··· EXTRACTED DATA ···

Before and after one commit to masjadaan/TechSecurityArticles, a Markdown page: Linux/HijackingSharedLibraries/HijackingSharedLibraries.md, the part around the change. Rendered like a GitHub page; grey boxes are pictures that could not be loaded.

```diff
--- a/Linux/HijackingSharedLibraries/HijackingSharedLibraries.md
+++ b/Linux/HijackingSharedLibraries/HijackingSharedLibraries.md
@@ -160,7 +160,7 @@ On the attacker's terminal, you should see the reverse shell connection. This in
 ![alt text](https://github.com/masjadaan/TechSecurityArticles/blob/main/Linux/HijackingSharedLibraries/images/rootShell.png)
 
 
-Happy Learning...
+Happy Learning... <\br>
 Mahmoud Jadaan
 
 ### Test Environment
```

···
··· EXTRACTED DATA ···

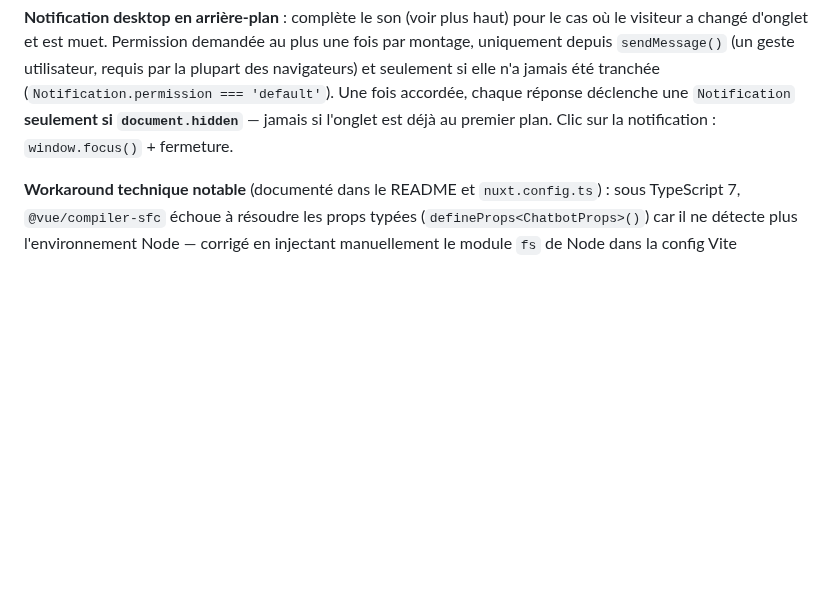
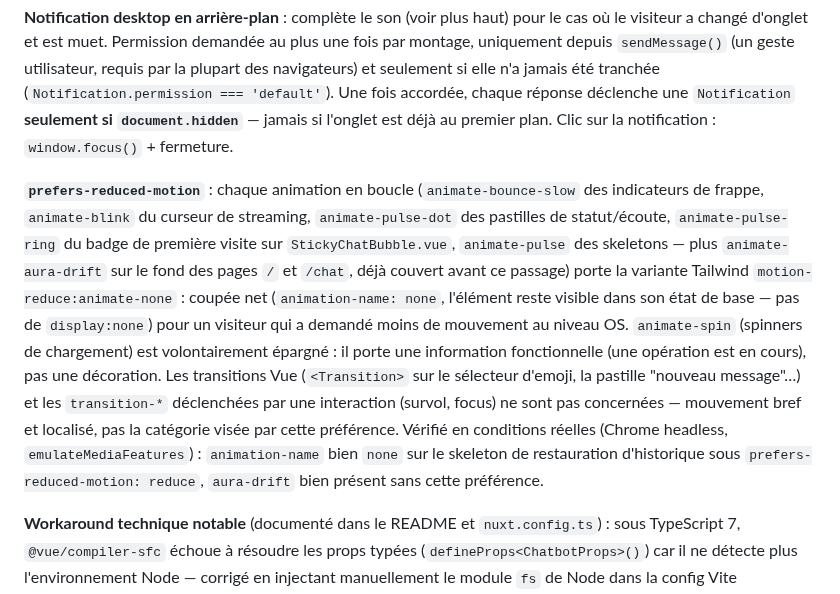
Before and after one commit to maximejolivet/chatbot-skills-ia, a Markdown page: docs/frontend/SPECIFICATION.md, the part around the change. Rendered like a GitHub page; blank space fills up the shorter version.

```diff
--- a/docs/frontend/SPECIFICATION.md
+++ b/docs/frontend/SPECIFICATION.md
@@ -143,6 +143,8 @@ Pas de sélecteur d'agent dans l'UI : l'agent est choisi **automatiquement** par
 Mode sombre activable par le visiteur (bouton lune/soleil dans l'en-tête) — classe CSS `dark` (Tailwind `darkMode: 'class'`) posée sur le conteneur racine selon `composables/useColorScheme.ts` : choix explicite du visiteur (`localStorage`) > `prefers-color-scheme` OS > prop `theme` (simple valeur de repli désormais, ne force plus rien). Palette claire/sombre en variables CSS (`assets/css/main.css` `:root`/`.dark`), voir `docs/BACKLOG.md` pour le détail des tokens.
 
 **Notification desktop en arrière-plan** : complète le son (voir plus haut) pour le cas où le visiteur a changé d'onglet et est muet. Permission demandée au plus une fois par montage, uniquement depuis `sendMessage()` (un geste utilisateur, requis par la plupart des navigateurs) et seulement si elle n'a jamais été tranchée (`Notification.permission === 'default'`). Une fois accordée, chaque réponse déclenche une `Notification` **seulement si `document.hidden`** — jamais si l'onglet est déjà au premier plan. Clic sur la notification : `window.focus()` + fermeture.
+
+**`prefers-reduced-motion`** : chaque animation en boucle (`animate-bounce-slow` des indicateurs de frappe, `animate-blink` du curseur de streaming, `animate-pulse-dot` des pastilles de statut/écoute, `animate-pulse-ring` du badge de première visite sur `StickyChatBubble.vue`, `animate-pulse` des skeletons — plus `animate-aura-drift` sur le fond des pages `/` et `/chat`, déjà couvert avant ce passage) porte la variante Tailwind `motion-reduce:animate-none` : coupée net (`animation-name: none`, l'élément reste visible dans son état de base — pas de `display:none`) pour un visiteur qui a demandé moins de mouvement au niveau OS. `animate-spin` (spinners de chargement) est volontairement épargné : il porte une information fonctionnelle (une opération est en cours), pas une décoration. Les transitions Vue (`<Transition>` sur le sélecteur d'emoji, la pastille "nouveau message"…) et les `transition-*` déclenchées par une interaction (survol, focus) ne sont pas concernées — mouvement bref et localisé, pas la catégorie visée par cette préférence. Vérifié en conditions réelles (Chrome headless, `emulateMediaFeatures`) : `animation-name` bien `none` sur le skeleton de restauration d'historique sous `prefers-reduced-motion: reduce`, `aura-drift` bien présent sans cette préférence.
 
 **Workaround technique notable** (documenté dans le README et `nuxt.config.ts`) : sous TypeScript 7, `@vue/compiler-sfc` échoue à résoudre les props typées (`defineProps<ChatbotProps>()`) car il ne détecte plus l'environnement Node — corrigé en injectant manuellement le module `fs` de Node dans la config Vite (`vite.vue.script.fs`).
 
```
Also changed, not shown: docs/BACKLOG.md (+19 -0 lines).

···
··· EXTRACTED DATA ···

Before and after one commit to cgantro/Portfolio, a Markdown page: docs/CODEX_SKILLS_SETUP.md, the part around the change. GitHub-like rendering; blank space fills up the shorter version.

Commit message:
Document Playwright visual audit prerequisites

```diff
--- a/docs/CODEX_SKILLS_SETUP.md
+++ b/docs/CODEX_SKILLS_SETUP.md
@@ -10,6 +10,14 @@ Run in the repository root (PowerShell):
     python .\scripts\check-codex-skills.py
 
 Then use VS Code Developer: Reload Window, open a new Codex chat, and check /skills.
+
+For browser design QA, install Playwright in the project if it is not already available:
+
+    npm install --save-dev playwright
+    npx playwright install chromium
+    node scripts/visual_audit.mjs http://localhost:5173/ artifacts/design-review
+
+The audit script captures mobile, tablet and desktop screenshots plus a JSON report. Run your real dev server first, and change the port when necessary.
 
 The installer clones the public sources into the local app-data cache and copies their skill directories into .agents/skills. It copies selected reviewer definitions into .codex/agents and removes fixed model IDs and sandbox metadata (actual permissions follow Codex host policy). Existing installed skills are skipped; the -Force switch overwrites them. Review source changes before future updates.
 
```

···

Whenever the word "Linux" turns up in a line of the listing above, copy the line.

■ RESPONSE TO THIS EXERCISE ■
Before and after one commit to masjadaan/TechSecurityArticles, a Markdown page: Linux/HijackingSharedLibraries/HijackingSharedLibraries.md, the part around the change. Rendered like a GitHub page; grey boxes are pictures that could not be loaded.
--- a/Linux/HijackingSharedLibraries/HijackingSharedLibraries.md
+++ b/Linux/HijackingSharedLibraries/HijackingSharedLibraries.md
 ![alt text](https://github.com/masjadaan/TechSecurityArticles/blob/main/Linux/HijackingSharedLibraries/images/rootShell.png)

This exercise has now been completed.